House speaker to create special committee

By Brendan Cullerton

JEFFERSON CITY — Missouri’s House speaker has launched an investigation into Gov. Jay Nixon’s administration over charges of workplace abuse.

House Speaker Tim Jones, R-Eureka, announced in a Nov. 5 statement that he will create a special committee to investigate allegations of a “hostile workplace environment” in the Nixon administration.

The announcement came after Agriculture Department Director Jon Hagler stepped down last month, following the resignation of an agency employee who recently filed a complaint against the department. Days later, a top Labor Department official disclosed she had filed an age-and-gender discrimination complaint against the administration.

“As this story has continued to evolve in the press, I have heard from many Missourians who are deeply concerned by the allegations made against the former department director,” Jones said in the statement. “Our goal is to root out any abusive behaviors and to make the department that oversees our state’s top industry the kind of efficient, well-run governmental agency that Missouri taxpayers deserve.”

Before resigning from the Agriculture Department, the associate director of the Missouri Meat and Poultry Inspection Program, Beth Ewers, slammed the administration in her complaint letter.

“Although I am saddened at the thought of abandoning a program that I have worked so hard to build and maintain, the thought of working in an environment of hostility, disrespect, intimidation and fear outweighs my need to prove myself,” the letter reads.

Jones appointed Rep. Casey Guernsey, R-Bethany, to chair the committee.

“Because I work with the Department of Agriculture, it’s natural that I develop relationships, friendships, acquaintances in the department who have to deal directly with the department,” said Guernsey, who also chairs the House Agri-Business Committee. “Because of that, I’ve heard a lot.”

Guernsey said the scope of the committee’s investigation will cover the entire Nixon administration.

The formal discrimination complaint was filed by the former state Division of Employment Security director, Gracia Backer.

She charged she had been fired from the Labor Department for raising concerns of workplace discrimination, especially directed toward older female workers.
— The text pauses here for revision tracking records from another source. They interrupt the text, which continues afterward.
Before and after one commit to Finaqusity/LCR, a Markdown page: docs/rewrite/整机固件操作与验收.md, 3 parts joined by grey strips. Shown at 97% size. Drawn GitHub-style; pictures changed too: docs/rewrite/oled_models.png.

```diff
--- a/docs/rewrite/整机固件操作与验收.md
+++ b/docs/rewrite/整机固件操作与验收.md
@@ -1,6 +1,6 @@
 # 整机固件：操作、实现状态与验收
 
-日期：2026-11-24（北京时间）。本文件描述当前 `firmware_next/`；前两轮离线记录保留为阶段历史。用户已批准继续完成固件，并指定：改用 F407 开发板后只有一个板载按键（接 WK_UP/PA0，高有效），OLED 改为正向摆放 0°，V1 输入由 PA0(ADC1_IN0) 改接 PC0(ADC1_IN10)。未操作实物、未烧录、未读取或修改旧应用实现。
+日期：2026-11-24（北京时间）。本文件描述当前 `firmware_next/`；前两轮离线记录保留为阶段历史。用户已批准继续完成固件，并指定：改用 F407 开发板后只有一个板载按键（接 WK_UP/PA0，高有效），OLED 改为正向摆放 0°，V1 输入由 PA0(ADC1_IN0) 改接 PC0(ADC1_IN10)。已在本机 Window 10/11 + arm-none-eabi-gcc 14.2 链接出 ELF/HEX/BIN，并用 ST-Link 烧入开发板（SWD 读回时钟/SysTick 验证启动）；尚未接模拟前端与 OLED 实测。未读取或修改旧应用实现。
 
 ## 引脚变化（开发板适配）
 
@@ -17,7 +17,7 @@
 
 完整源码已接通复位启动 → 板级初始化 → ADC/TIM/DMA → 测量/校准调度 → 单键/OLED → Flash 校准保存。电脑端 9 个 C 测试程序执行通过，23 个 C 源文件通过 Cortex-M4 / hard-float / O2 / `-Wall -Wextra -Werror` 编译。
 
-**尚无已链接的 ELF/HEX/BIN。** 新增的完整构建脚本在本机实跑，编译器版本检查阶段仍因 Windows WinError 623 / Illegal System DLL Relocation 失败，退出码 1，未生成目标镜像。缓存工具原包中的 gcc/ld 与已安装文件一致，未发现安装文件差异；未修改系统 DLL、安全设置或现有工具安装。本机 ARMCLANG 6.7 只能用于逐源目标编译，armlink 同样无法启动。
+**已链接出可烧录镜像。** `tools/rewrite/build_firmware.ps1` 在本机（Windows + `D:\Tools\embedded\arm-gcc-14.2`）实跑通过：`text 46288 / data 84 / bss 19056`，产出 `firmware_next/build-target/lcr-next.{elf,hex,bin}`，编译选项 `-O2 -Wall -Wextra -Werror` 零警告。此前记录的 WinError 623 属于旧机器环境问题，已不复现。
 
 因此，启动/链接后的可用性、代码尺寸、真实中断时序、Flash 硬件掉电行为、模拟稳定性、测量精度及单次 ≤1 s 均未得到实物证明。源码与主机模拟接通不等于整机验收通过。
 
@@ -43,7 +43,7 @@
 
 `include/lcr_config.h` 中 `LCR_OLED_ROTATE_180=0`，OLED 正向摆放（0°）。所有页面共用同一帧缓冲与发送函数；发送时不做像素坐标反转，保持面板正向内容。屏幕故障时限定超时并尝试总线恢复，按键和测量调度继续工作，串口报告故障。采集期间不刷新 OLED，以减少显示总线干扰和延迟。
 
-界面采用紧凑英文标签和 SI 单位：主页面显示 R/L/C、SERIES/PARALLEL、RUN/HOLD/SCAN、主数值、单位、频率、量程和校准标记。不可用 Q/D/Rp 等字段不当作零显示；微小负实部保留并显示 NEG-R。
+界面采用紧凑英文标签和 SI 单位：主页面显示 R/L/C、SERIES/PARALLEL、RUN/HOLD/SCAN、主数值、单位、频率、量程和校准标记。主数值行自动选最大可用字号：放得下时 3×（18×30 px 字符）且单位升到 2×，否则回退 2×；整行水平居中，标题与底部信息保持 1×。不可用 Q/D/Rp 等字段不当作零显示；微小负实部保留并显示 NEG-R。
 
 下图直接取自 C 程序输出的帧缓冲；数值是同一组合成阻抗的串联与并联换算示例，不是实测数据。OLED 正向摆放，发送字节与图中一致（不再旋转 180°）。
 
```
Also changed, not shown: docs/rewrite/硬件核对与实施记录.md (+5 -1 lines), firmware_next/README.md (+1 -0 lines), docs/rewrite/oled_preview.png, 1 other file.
Backer said the complaint against the Department of Agriculture reminded her of her experience with the Labor Department.

“When I read it, it was almost like deja vu,” Backer said last week. “Hostile working environment, retaliation, threats that you’re going to be fired if you do something wrong.”

Earlier this year and after Backer left, Nixon moved Labor Department Director Larry Rebman from the department to become a state administrative law judge.

Nixon’s office refused repeated requests for interviews, but did release a statement.

“This administration has always sought, and will continue to seek, to foster a highly qualified state workforce that is not only professional in demeanor and inclusive in its composition, but also one that is productive, accountable and consistently meets the high standards taxpayers expect and deserve,” Nixon spokesman Scott Holste said in the statement.

Rep. Stanley Cox, R-Sedalia, vice chair of the newly formed Bipartisan Investigatory Committee on State Department Workplace Abuse, said the administration is wasting taxpayer dollars by not operating state departments efficiently. The committee members have not yet been announced, and Guernsey said he is not sure when the first committee hearing will be.